→ **Problem to work on**: Look through the entries below for the string "Gaussian", and copy each line where it is found.

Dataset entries
_ _ _ _ _
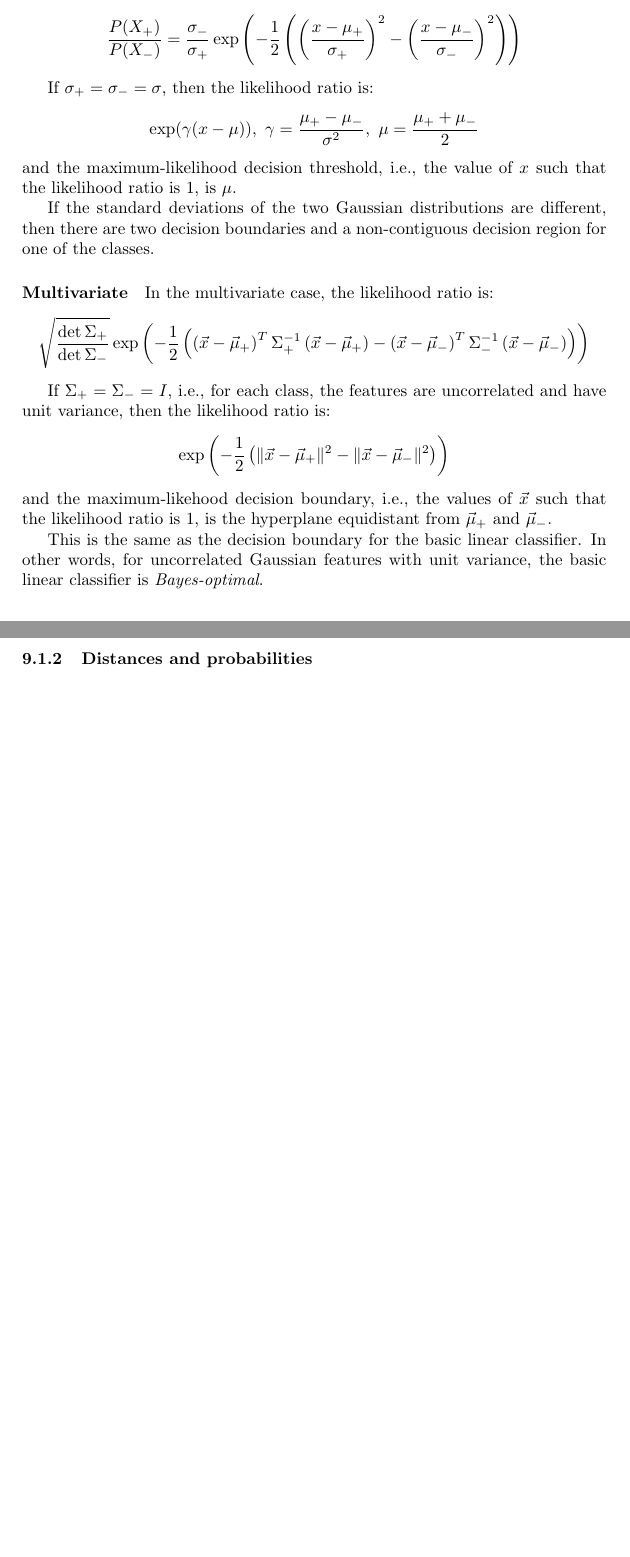
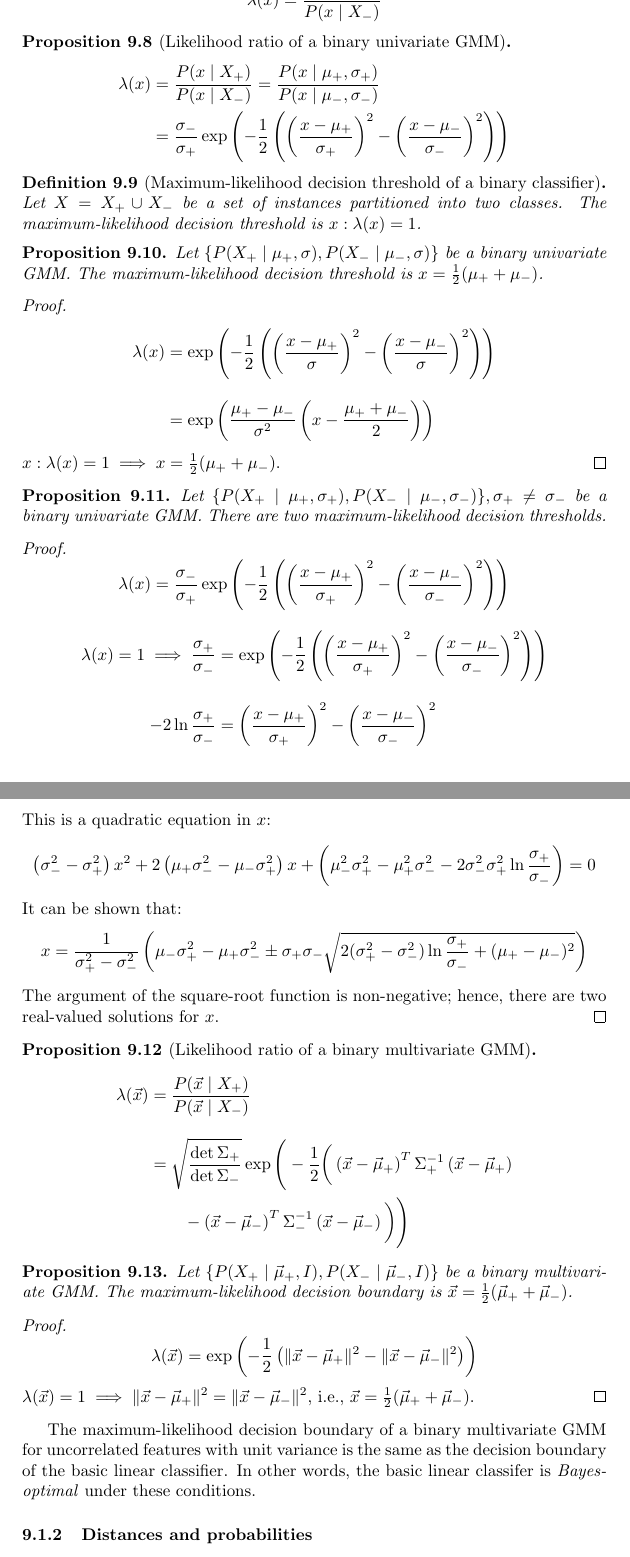
Before and after one commit to tslwn/interactive-ai-cdt, a LaTeX document (foundation-year/comsm0025-machine-learning-paradigms/machine-learning/machine-learning.tex, which reads foundation-year/comsm0025-machine-learning-paradigms/machine-learning/chapters/9-probabilistic-models.tex): two parts of pages 20 and 21 of 24 before the commit and two parts of pages 20 and 21 of 25 after it, joined at a grey line, cut at the place of the change, the shorter picture padded with empty space. The pictures show the PDF file foundation-year/comsm0025-machine-learning-paradigms/machine-learning/machine-learning.pdf that the author committed with the source.

Commit message:
[mlp] update chapter 9.1–3 notes

```diff
--- a/foundation-year/comsm0025-machine-learning-paradigms/machine-learning/chapters/9-probabilistic-models.tex
+++ b/foundation-year/comsm0025-machine-learning-paradigms/machine-learning/chapters/9-probabilistic-models.tex
@@ -92,59 +88,146 @@ For $k = 2$, i.e., binary classification,
-$X = \{ x_i \mid i = 1 .. n \} = X_+ \cup X_-$.
+\begin{dfn}
+  [Mixture model]
+  Let $X = \bigcup_{i = 1}^k X_i$ be a set of instances partitioned into $k$ classes.
+  A mixture model is a set of probability distributions or components
+  $\{ P(X_i) \mid i \in 1 .. k \}$.
+\end{dfn}
 
-\paragraph{Univariate}
+\begin{dfn}
+  [Gaussian mixture model]
+  Let $X = \bigcup_{i = 1}^k X_i$ be a set of instances partitioned into $k$ classes.
+  A Gaussian mixture model (GMM) is a set of Gaussian distributions
+  $\{ P(X_i \mid \vec{\mu}_i, \matr{\Sigma}_i) \mid i \in 1 .. k \}$.
+\end{dfn}
 
-In the univariate case, the likelihood ratio is:
+\begin{dfn}
+  [Likelihood ratio of a binary classifier]
+  Let $X = X_+ \cup X_-$ be a set of instances partitioned into two classes and
+  $P(x \mid X_i)$ be the likelihood that an instance $x$ belongs to class $X_i$.
+  The likelihood ratio is:
   \begin{equation*}
-  \frac{P(X_+)}{P(X_-)}
-  = \frac{\sigma_-}{\sigma_+} \exp \left(
-  - \frac{1}{2} \left(
-    \left( \frac{x - \mu_+}{\sigma_+} \right)^2
-    - \left( \frac{x - \mu_-}{\sigma_-} \right)^2
+    \lambda(x) = \frac{P(x \mid X_+)}{P(x \mid X_-)}
+  \end{equation*}
+\end{dfn}
+
+\begin{proposition}
+  [Likelihood ratio of a binary univariate GMM]
+  \begin{align*}
+    \lambda(x)
+     & = \frac{P(x \mid X_+)}{P(x \mid X_-)}
+    = \frac{P(x \mid \mu_+, \sigma_+)}{P(x \mid \mu_-, \sigma_-)} \\
+     & = \frac{\sigma_-}{\sigma_+}\exp\left(-\frac{1}{2}\left(
+      \left(\frac{x - \mu_+}{\sigma_+} \right)^2 -
+      \left(\frac{x - \mu_-}{\sigma_-} \right)^2
+      \right)\right)
+  \end{align*}
+\end{proposition}
+
+\begin{dfn}
+  [Maximum-likelihood decision threshold of a binary classifier]
+  Let $X = X_+ \cup X_-$ be a set of instances partitioned into two classes.
+  The maximum-likelihood decision threshold is $x : \lambda(x) = 1$.
+\end{dfn}
+
+\begin{proposition}
+  Let $\{ P(X_+ \mid \mu_+, \sigma), P(X_- \mid \mu_-, \sigma) \}$ be a binary
+  univariate GMM.
+  The maximum-likelihood decision threshold is $x = \frac{1}{2}(\mu_+ + \mu_-)$.
+  \begin{proof}
+    \begin{align*}
+      \lambda(x)
+       & = \exp\left(-\frac{1}{2}\left(
+        \left(\frac{x - \mu_+}{\sigma} \right)^2 -
+        \left(\frac{x - \mu_-}{\sigma} \right)^2
+      \right)\right)                                      \\[2ex]
+       & = \exp\left(\frac{\mu_+ - \mu_-}{\sigma^2}\left(
+        x - \frac{\mu_+ + \mu_-}{2}
+        \right)\right)
+    \end{align*}
+    $x : \lambda(x) = 1 \implies x = \frac{1}{2}(\mu_+ + \mu_-)$.
+  \end{proof}
+\end{proposition}
+
+\begin{proposition}
+  Let $\{ P(X_+ \mid \mu_+, \sigma_+), P(X_- \mid \mu_-, \sigma_-) \}, \sigma_+ \neq \sigma_-$
+  be a binary univariate GMM.
+  There are two maximum-likelihood decision thresholds.
+  \begin{proof}
+    \begin{equation*}
+      \lambda(x)
+      = \frac{\sigma_-}{\sigma_+}\exp\left(-\frac{1}{2}\left(
+        \left(\frac{x - \mu_+}{\sigma_+} \right)^2 -
+        \left(\frac{x - \mu_-}{\sigma_-} \right)^2
+        \right)\right)
+    \end{equation*}
+    \begin{align*}
+      \lambda(x) = 1 \implies \frac{\sigma_+}{\sigma_-}
+       & = \exp\left(-\frac{1}{2}\left(
+        \left(\frac{x - \mu_+}{\sigma_+} \right)^2 -
+        \left(\frac{x - \mu_-}{\sigma_-} \right)^2
+      \right)\right)                                    \\[2ex]
+      -2 \ln \frac{\sigma_+}{\sigma_-}
+       & = \left(\frac{x - \mu_+}{\sigma_+} \right)^2 -
+      \left(\frac{x - \mu_-}{\sigma_-} \right)^2
+    \end{align*}
+    This is a quadratic equation in $x$:
+    \begin{align*}
+      \left(\sigma_-^2 - \sigma_+^2\right) x^2
+      + 2\left(\mu_+\sigma_-^2 - \mu_-\sigma_+^2\right) x
+      + \left(
+      \mu_-^2\sigma_+^2 -
+      \mu_+^2\sigma_-^2 -
+      2\sigma_-^2\sigma_+^2\ln\frac{\sigma_+}{\sigma_-}
       \right)
+       & = 0
+    \end{align*}
+    It can be shown that:
+    \begin{equation*}
+      x = \frac{1}{\sigma_+^2 - \sigma_-^2}\left(
+      \mu_-\sigma_+^2 - \mu_+\sigma_-^2 \pm
+      \sigma_+\sigma_-\sqrt{
+          2(\sigma_+^2 - \sigma_-^2)\ln\frac{\sigma_+}{\sigma_-} +
+          (\mu_+ - \mu_-)^2
+        }
       \right)
     \end{equation*}
+    The argument of the square-root function is non-negative; hence, there are
+    two real-valued solutions for $x$.
+  \end{proof}
+\end{proposition}
 
-If $\sigma_+ = \sigma_- = \sigma$, then the likelihood ratio is:
+\begin{proposition}
+  [Likelihood ratio of a binary multivariate GMM]
+  \begin{align*}
+    \lambda(\vec{x})
+     & = \frac{P(\vec{x} \mid X_+)}{P(\vec{x} \mid X_-)}                                                \\[2ex]
+     & = \sqrt{\frac{\det\Sigma_+}{\det\Sigma_-}} \exp \Bigg( -\frac{1}{2} \bigg(
+    \left(\vec{x} - \vec{\mu}_+ \right)^T \Sigma_+^{-1} \left(\vec{x} - \vec{\mu}_+ \right)             \\
+     & \qquad - \left(\vec{x} - \vec{\mu}_- \right)^T \Sigma_-^{-1} \left(\vec{x} - \vec{\mu}_- \right)
+      \bigg) \Bigg)
+  \end{align*}
+\end{proposition}
+
+\begin{proposition}
+  Let $\{ P(X_+ \mid \vec{\mu}_+, \matr{I}), P(X_- \mid \vec{\mu}_-, \matr{I}) \}$
+  be a binary multivariate GMM.
+  The maximum-likelihood decision boundary is
+  $\vec{x} = \frac{1}{2}(\vec{\mu}_+ + \vec{\mu}_-)$.
+  \begin{proof}
     \begin{equation*}
-  \exp (\gamma (x - \mu)) ,\
-  \gamma = \frac{\mu_+ - \mu_-}{\sigma^2} ,\
-  \mu = \frac{\mu_+ + \mu_-}{2}
-\end{equation*}
-and the maximum-likelihood decision threshold, i.e., the value of $x$ such
-that the likelihood ratio is 1, is $\mu$.
-
-If the standard deviations of the two Gaussian distributions are different, then
-there are two decision boundaries and a non-contiguous decision region for one
-of the classes.
-
-\paragraph{Multivariate}
-
-In the multivariate case, the likelihood ratio is:
-\begin{equation*}
-  \sqrt{\frac{\det\Sigma_+}{\det\Sigma_-}}
-  \exp \left(-\frac{1}{2} \left(
-    \left(\vec{x} - \vec{\mu}_+ \right)^T \Sigma_+^{-1}
-    \left(\vec{x} - \vec{\mu}_+ \right) -
-    \left(\vec{x} - \vec{\mu}_- \right)^T \Sigma_-^{-1}
-    \left(\vec{x} - \vec{\mu}_- \right)
-    \right) \right)
-\end{equation*}
-
-If $\matr{\Sigma}_+ = \matr{\Sigma}_- = \matr{I}$, i.e., for each class, the
-features are uncorrelated and have unit variance, then the likelihood ratio is:
-\begin{equation*}
-  \exp \left(
-  -\frac{1}{2} \left(
+      \lambda(\vec{x}) = \exp \left(-\frac{1}{2}\left(
         \norm{\vec{x} - \vec{\mu}_+}^2 - \norm{\vec{x} - \vec{\mu}_-}^2
         \right)\right)
     \end{equation*}
-and the maximum-likehood decision boundary, i.e., the values of $\vec{x}$ such
-that the likelihood ratio is 1, is the hyperplane equidistant from $\vec{\mu}_+$
-and $\vec{\mu}_-$.
+    $\lambda(\vec{x}) = 1 \implies \norm{\vec{x} - \vec{\mu}_+}^2 = \norm{\vec{x} - \vec{\mu}_-}^2$,
+    i.e., $\vec{x} = \frac{1}{2}(\vec{\mu}_+ + \vec{\mu}_-)$.
+  \end{proof}
+\end{proposition}
 
-This is the same as the decision boundary for the basic linear classifier.
-In other words, for uncorrelated Gaussian features with unit variance, the basic
-linear classifier is \textit{Bayes-optimal}.
+The maximum-likelihood decision boundary of a binary multivariate GMM for
+uncorrelated features with unit variance is the same as the decision boundary of
+the basic linear classifier.
+In other words, the basic linear classifer is \textit{Bayes-optimal} under these
+conditions.
 
 \subsubsection{Distances and probabilities}
 
```
Also changed, not shown: latex/packages/tslwn-preamble.sty (+1 -0 lines), foundation-year/comsm0025-machine-learning-paradigms/machine-learning/machine-learning.pdf, foundation-year/comsm0025-machine-learning-paradigms/machine-learning/chapters/9-probabilistic-models.tex (36 more changed lines). Lines whose indentation alone changed are shown as unchanged.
_ _ _ _ _
→ **Result of this task**:
+  [Gaussian mixture model]
+  A Gaussian mixture model (GMM) is a set of Gaussian distributions
-If the standard deviations of the two Gaussian distributions are different, then
-In other words, for uncorrelated Gaussian features with unit variance, the basic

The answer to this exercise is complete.